In the worst of situations, family coming in for the holidays may inappropriately confront a caregiver without knowing all the facts or without awareness of the intense amount of effort that daily caregiving involves. Or, family members who have had a history of conflict may choose this situation to pull out the baggage and start the same old family fights again, only with a new excuse: the care of mom or dad. Finally, in the worst of situations a family member from the outside may discover something very wrong with the caregiving situation, such as financial or physical abuse, or neglect.
I simply want to remind anyone coming home for the holidays to visit aging parents that there are resources available. Elder law attorneys exist in every state – look at http://www.Naela.org to find an elder law attorney near you. Also, geriatric care managers can provide an invaluable objective eye on the caregiving arrangements and can help set up services and support if needed. Click here to find a care manager near your family. Finally, the Alzheimer’s Association has a wealth of resources available to afflicted individuals, caregivers, and family members. Please spend time visiting the website at www.alz.org and return there often. There is a special section in the Association’s Caregiving resources, with helpful tips on holidays. Click here for the Holiday tips from the Alzheimer’s Association. Planning for a successful holiday involves setting and adjusting expectations, including your own.
I also want to make a point about reactions: In my experience, it is simply destructive for children to fight amongst themselves in front of their parents at the holiday table. Remember that the remaining holidays you will have as a family are dwindling, and you do not want them to become so unpleasant that nobody wants to be together. Cherish these family times, tell family stories and remember traditions, and make a careful plan to discuss difficult topics in a deliberate and caring manner, AFTER the holiday celebration, not during.

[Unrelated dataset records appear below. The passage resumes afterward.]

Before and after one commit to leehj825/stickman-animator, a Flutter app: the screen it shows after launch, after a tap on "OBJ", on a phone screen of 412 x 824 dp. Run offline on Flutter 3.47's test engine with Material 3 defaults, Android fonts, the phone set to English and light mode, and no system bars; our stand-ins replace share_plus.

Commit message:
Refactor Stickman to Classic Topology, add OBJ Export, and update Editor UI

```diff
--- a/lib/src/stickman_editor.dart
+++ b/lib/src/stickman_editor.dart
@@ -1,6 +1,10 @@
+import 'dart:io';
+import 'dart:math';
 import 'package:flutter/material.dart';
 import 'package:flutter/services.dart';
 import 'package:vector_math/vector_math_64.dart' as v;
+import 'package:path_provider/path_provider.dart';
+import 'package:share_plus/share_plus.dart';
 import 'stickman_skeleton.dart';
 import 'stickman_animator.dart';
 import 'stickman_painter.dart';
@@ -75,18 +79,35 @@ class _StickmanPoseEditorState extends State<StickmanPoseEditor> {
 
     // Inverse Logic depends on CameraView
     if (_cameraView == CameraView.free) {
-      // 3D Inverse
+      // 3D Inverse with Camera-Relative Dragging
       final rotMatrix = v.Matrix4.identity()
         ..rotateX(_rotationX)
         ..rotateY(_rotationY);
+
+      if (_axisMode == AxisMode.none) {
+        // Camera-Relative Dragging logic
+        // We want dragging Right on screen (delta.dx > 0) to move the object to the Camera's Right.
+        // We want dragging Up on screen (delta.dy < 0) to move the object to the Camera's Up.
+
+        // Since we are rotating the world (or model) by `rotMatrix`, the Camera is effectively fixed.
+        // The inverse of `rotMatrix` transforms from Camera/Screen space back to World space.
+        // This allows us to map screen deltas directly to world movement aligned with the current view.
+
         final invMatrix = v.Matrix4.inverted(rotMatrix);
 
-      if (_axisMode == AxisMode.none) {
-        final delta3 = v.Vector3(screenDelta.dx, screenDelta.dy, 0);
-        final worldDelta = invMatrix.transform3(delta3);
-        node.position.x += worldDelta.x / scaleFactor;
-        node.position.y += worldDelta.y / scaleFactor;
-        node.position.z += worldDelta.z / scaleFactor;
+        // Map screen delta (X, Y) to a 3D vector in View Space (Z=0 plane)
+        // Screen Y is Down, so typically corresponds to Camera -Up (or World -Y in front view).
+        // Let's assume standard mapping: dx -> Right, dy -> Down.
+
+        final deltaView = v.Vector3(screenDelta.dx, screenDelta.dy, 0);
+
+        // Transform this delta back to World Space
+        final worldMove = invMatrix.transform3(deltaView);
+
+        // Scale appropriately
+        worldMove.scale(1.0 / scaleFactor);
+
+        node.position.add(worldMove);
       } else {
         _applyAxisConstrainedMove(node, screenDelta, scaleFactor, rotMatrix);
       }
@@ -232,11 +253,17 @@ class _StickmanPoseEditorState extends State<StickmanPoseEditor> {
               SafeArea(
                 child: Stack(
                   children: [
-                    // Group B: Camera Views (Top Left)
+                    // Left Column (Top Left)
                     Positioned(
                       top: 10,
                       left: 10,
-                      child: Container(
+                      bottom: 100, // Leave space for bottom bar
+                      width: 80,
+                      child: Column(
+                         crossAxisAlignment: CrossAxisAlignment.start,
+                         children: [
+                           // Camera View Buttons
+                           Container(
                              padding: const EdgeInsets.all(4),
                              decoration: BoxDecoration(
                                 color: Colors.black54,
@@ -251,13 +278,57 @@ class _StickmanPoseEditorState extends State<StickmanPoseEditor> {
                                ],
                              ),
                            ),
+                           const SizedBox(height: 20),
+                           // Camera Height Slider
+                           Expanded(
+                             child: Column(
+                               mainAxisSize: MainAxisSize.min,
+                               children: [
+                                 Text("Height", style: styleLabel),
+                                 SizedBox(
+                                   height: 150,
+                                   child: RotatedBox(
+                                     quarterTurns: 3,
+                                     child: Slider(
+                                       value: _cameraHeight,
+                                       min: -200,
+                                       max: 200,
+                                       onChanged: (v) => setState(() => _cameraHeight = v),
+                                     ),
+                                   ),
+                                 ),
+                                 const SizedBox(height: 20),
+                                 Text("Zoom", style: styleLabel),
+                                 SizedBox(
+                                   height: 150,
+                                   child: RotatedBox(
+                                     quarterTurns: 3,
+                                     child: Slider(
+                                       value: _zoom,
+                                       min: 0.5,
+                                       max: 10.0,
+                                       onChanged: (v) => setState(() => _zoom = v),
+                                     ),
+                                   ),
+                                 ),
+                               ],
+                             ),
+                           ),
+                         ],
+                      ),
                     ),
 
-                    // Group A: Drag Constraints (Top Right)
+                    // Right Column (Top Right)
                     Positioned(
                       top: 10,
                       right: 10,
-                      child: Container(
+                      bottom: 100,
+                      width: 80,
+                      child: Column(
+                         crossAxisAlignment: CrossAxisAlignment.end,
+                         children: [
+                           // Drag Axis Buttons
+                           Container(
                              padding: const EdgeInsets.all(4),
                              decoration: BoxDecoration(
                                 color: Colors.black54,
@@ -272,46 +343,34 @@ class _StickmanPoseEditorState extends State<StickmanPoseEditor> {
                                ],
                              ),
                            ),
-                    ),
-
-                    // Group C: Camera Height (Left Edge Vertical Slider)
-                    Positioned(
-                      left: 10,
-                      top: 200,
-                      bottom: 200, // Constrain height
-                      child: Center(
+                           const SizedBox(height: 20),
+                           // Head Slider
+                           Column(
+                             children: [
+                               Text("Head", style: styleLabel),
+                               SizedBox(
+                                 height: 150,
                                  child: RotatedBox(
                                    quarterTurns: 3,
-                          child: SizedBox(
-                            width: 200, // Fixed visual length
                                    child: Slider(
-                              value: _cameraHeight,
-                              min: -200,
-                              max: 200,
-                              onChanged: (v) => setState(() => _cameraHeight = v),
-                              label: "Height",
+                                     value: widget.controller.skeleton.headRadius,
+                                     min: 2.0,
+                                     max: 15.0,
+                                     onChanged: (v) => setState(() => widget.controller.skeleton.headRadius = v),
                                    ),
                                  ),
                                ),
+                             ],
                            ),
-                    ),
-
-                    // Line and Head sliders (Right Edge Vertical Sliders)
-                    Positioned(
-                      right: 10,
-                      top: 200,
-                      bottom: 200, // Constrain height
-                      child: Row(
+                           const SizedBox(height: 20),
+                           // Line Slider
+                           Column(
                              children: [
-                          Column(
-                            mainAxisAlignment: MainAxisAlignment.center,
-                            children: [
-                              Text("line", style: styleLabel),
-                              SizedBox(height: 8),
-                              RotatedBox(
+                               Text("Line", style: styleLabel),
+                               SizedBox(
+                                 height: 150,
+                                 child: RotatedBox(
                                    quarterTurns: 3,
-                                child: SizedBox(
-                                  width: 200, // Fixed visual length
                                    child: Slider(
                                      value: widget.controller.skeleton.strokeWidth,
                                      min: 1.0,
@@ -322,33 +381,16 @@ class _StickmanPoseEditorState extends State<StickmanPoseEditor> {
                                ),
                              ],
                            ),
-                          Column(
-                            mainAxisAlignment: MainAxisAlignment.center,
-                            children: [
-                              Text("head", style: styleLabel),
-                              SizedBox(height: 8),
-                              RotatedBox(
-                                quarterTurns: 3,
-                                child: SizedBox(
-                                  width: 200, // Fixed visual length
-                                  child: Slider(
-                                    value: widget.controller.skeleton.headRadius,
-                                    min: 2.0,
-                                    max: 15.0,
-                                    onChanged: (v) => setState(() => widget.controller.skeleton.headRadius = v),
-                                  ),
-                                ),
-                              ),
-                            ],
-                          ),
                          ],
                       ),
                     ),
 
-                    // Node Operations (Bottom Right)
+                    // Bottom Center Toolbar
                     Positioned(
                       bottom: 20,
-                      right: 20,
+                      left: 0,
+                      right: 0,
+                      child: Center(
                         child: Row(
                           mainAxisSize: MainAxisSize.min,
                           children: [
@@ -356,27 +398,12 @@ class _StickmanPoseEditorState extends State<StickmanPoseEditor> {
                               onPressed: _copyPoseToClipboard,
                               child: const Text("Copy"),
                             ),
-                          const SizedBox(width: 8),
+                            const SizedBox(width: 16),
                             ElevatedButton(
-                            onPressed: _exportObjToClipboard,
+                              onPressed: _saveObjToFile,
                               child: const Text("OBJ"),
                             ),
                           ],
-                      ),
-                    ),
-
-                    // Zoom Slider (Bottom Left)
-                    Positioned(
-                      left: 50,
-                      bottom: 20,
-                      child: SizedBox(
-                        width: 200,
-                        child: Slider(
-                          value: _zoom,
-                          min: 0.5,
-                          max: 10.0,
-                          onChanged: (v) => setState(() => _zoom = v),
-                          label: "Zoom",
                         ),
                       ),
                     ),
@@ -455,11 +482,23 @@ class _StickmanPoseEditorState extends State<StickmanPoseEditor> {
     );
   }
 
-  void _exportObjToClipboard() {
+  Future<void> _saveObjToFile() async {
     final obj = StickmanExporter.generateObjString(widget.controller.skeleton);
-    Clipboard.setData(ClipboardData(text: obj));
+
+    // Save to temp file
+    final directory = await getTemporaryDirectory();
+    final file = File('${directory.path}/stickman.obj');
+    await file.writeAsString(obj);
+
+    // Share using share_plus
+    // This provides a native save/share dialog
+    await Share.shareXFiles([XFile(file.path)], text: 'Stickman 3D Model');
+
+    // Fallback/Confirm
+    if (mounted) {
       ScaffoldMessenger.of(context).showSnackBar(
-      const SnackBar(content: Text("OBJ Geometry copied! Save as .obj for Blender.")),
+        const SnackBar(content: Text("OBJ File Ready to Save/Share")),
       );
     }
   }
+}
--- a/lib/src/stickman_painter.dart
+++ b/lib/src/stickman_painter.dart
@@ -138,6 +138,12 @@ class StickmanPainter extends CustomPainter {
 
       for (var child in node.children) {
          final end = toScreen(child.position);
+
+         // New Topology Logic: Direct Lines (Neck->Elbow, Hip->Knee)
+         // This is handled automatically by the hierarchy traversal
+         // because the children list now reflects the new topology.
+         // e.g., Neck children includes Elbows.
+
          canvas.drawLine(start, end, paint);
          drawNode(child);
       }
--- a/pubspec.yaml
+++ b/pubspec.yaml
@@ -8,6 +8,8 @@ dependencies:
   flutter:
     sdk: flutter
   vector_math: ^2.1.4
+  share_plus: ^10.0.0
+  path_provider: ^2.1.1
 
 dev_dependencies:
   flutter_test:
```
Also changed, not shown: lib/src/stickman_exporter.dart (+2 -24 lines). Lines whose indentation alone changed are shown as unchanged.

Whatever issues you may have had with your brother or sister, now you need to focus on what mom or dad needs. Fighting in front of your parents or parent will accomplish nothing and simply make the situation worse. So stuff your mouth full of turkey and dressing, smile, and clean your plate like Grandma told you.